Smartphones buzzing, keyboards clacking and the hum of a printer. What does this sound like to you? For some veterans at the Tuscaloosa Veterans Affairs Medical Center, it’s the sound of future employment.

Many people in Tuscaloosa do not have the technological knowledge to build a resume, create a word document, or even send emails. The LIFT, or Learning Initiative and Financial Training Program offered by the Culverhouse School of Business is The University of Alabama’s way to give back to the community.

The program was founded in August 2014 by Culverhouse School of Accountancy Director Lisa McKinney. LIFT aims to improve the job skills of people of all ages in the Tuscaloosa area, especially those who do not have access to such education because they can’t afford it.. One particular class is aimed towards teaching U.S. veterans computer skills.

“A student and I had an idea in August 2014 about how business students could help in the community. We realized that computer and finance and professional skills were one way they could do that,” McKinney said. “We realized how important it was that as the university grows and gets more resources, that we should pass it on to the community around us. So we started with just a couple classes and it just kind of grew quickly.”

All LIFT instructors are trained university undergraduate and graduate students, and all classes are offered for free in a one-on-one setting. Honors College junior Katelyn Schnell is a leader for Veterans Affairs (VA) classes. Her responsibilities include communicating changes in lessons, keeping track of computers and tracking participants’ progress.

“I want to develop people in their careers, which is one reason why I decided to go into human resources,” Schnell said. “I really enjoy doing recruitment, so that also helped me decide to join. They really need this for their futures and enjoy and get a lot out of this.”

Schnell said there are two VA classes held each week with different participants and volunteers. One participant, David Bolling, has been attending these classes for a year.

“I bought this to do one thing: my insurance,” he said of his computer. “My wife had one before I did.”

Bolling has a black HP laptop and used it to send emails before asking the tutor for help attaching files. Before serving in Germany, Bolling lived near Tuscaloosa and attended Stillman College. He said that it is most important for young people to do things that keep them balanced and to work hard in their studies.

“[LIFT] is very helpful for me and I have a nice time here every time,” Bolling said. “I can tell I’m getting better with my computer.”

What makes LIFT helpful for people like Bolling is that they aren’t restricted to any rigid course material. Volunteers are trained to teach Gmail, Google Drive, how to scan photos, AirDrop and more. However, some participants choose what material they want to cover.

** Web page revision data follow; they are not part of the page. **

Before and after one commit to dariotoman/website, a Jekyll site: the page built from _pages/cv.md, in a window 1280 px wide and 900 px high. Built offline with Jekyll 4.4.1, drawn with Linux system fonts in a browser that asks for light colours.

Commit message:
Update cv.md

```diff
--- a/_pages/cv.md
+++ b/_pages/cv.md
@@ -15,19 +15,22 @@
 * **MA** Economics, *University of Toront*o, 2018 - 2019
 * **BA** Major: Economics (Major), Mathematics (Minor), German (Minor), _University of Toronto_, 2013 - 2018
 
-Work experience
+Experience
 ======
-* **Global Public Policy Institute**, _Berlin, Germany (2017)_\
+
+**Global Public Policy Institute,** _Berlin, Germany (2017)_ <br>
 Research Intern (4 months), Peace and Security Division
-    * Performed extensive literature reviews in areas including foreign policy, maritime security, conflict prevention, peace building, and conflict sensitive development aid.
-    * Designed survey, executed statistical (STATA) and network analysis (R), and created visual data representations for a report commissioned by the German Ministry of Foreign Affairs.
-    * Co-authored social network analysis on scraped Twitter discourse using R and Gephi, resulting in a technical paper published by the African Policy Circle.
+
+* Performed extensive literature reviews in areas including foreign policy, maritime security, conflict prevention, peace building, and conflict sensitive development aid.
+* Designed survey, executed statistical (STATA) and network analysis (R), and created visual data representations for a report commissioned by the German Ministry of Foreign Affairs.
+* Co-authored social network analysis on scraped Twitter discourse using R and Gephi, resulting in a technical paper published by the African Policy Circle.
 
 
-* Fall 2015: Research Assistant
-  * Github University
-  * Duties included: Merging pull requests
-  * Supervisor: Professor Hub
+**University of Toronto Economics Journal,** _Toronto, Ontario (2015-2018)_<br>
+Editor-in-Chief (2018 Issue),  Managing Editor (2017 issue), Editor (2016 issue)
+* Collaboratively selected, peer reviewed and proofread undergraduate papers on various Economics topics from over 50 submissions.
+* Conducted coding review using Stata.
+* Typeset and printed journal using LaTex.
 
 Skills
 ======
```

“Some participants do more structured lessons with Word and Excel while others set up emails or work on resumes,” Schnell said. “Anything they think will be most useful for them out in the world, we set them on the track to learning those [skills] first.”

Honors student Nic D’Amico, a sophomore majoring in Management Information Systems, also volunteers at the VA. Like many of the other volunteers, D’Amico volunteers for a lab credit in his Honors accounting class. His grandpa was a veteran, which he says also helped him decide to volunteer.

“It’s really cool to come and meet all these people, to hear their stories and about where they’re from,” D’Amico said. “A lot of them remind me of my grandparents.”

D’Amico explained that teaching these skills reminds him of how different our generation is for having grown up around technology.

“We’re so used to using technology that we want to fly through it, but you have to learn to take it slow and show every step,” D’Amico said. “Skills that we take for granted are easy to overlook.”

Though the generation gap is so broad, McKinney said the students are truly motivated by their willingness to help others.

“I’m really grateful the university supports us doing this. I’m also completely surprised with how many students want to do it, even if they’re not doing it for class credit,” McKinney said. “I’m completely amazed that this generation of students is so compassionate towards other people and is so service-oriented.”

McKinney said the new ideal of a business leader is someone who has functional responsibility, compassion, understanding of others, and understands people from other backgrounds and walks of life. LIFT continues to build these leaders while also giving back to the community that brought many of them so far.